Goddard was born in Portland and graduated from Bowdoin College in 1844, then was admitted to the bar in 1846.[2] He practiced law in Lewiston and Auburn and lived in Auburn while in the State Senate. In 1854, when Androscoggin County was formed from Lincoln and Cumberland counties, Goddard was its first County Attorney.[3]

In 1861, President Abraham Lincoln appointed Goddard as the Consul-General at Constantinople in the Ottoman Empire.[3] He replaced David Porter Heap. In 1864, he returned to the United States and was replaced by Eugene Schuyler.[4]

In 1867 Goddard was a commissioner for the equalization of municipal war debts in Maine, and from 1867 to 1872 he was Justice of the new Superior Court of Cumberland County. From then until 1884 he was postmaster of Portland, and in 1885 he became a Police Commissioner for the city.[2]

References[edit]

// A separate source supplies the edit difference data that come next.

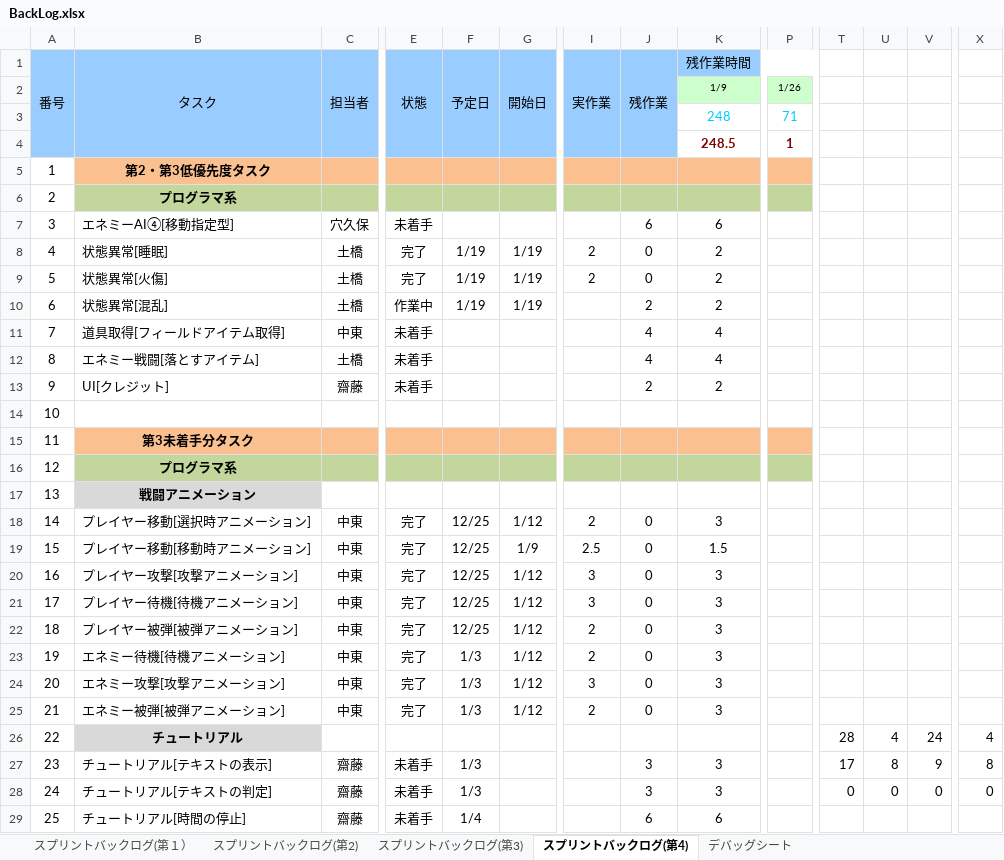
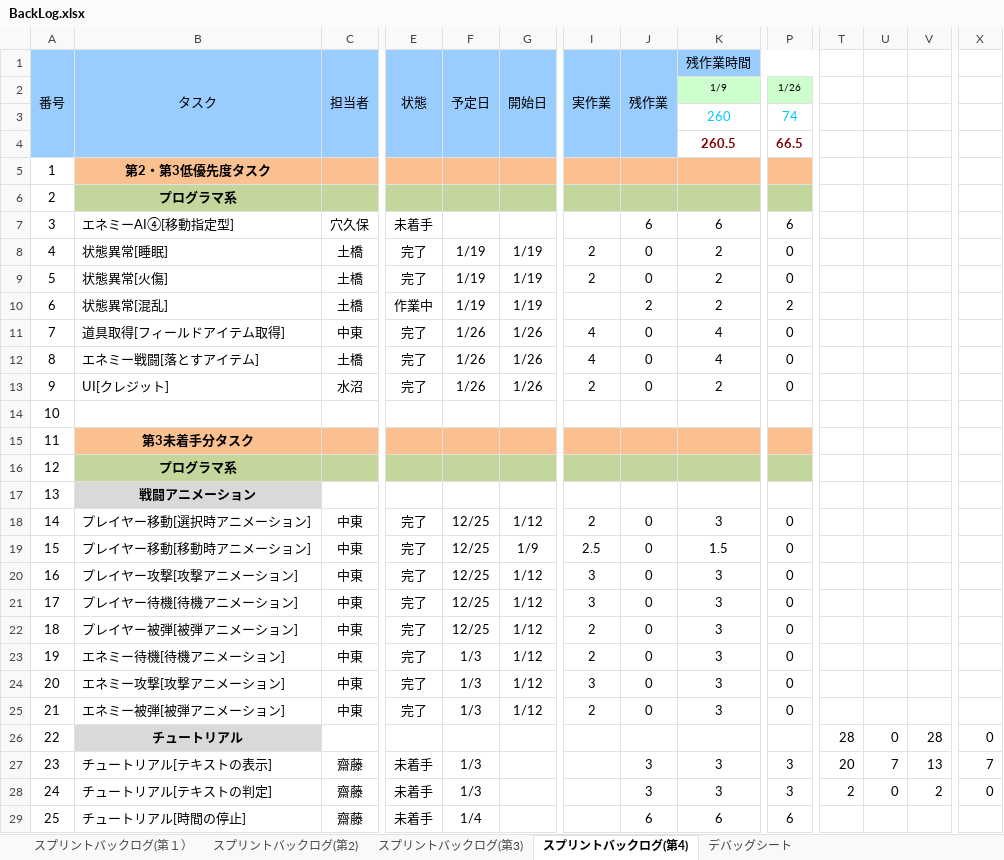
Before and after one commit to TaigaMizunuma/FreewheelExciter, an Excel workbook: Godlibrary/BackLog.xlsx, sheet スプリントバックログ(第4), drawn as a sheet; only a part is shown, gaps mark what is left out; values as stored, in another font and other column widths than the file's, no borders; charts and pictures and conditional formats not drawn; removed rows and columns are numbered as before the commit, all else as after; rows hold the shown columns only; the diff covers the shown part only; the diff names each change by its address in the sheet, - before the commit and + after, or states it on an @@ line.

```diff
--- a/Godlibrary/BackLog.xlsx (sheet スプリントバックログ(第4))
+++ b/Godlibrary/BackLog.xlsx (sheet スプリントバックログ(第4))
-row 3:  |  |  |  |  |  |  |  | 248 | 71
-row 4:  |  |  |  |  |  |  |  | 248.5 | 1
+row 3:  |  |  |  |  |  |  |  | 260 | 74
+row 4:  |  |  |  |  |  |  |  | 260.5 | 66.5
-P7: (empty)
+P7: 6
-P8:P9: (empty)
+P8:P9: 0
-P10: (empty)
+P10: 2
-E11:E13 (状態): 未着手
+E11:E13 (状態): 完了
-F11:F13 (予定日): (empty)
+F11:F13 (予定日): 1/26
-G11:G13 (開始日): (empty)
+G11:G13 (開始日): 1/26
-I11:I12 (実作業): (empty)
+I11:I12 (実作業): 4
-J11:J12 (残作業): 4
+J11:J12 (残作業): 0
-P11:P13: (empty)
+P11:P13: 0
-C13 (担当者): 齋藤
+C13 (担当者): 水沼
-I13 (実作業): (empty)
+I13 (実作業): 2
-J13 (残作業): 2
+J13 (残作業): 0
-P18:P25: (empty)
+P18:P25: 0
-U26: 4
+U26: 0
-V26: 24
+V26: 28
-X26: 4
+X26: 0
-P27:P28: (empty)
+P27:P28: 3
-T27: 17
+T27: 20
-U27: 8
+U27: 7
-V27: 9
+V27: 13
-X27: 8
+X27: 7
-T28: 0
+T28: 2
-V28: 0
+V28: 2
-P29: (empty)
+P29: 6
```
Also changed, not shown: 318 edited cells elsewhere in this sheet, charts or pictures, Assets/End/resource/data_resource.xlsx, 1 other file.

  1. ^ "Legislators Biographical Search". Maine State Law and Legislative Reference Library. Retrieved 5 February 2016. 
  2. ^ a b Charles William Goddard (1825-1889) Maine at wvnet.edu, accessed 20 February 2018
  3. ^ a b "Charles W. Goddard, Lewiston, ca. 1859". Maine Historical Society. Retrieved 5 February 2016. 
  4. ^ Kark, Ruth (January 1994). American Consuls in the Holy Land, 1832-1914. Wayne State University Press. pp. 77–. ISBN 9780814325230. Retrieved 5 February 2016.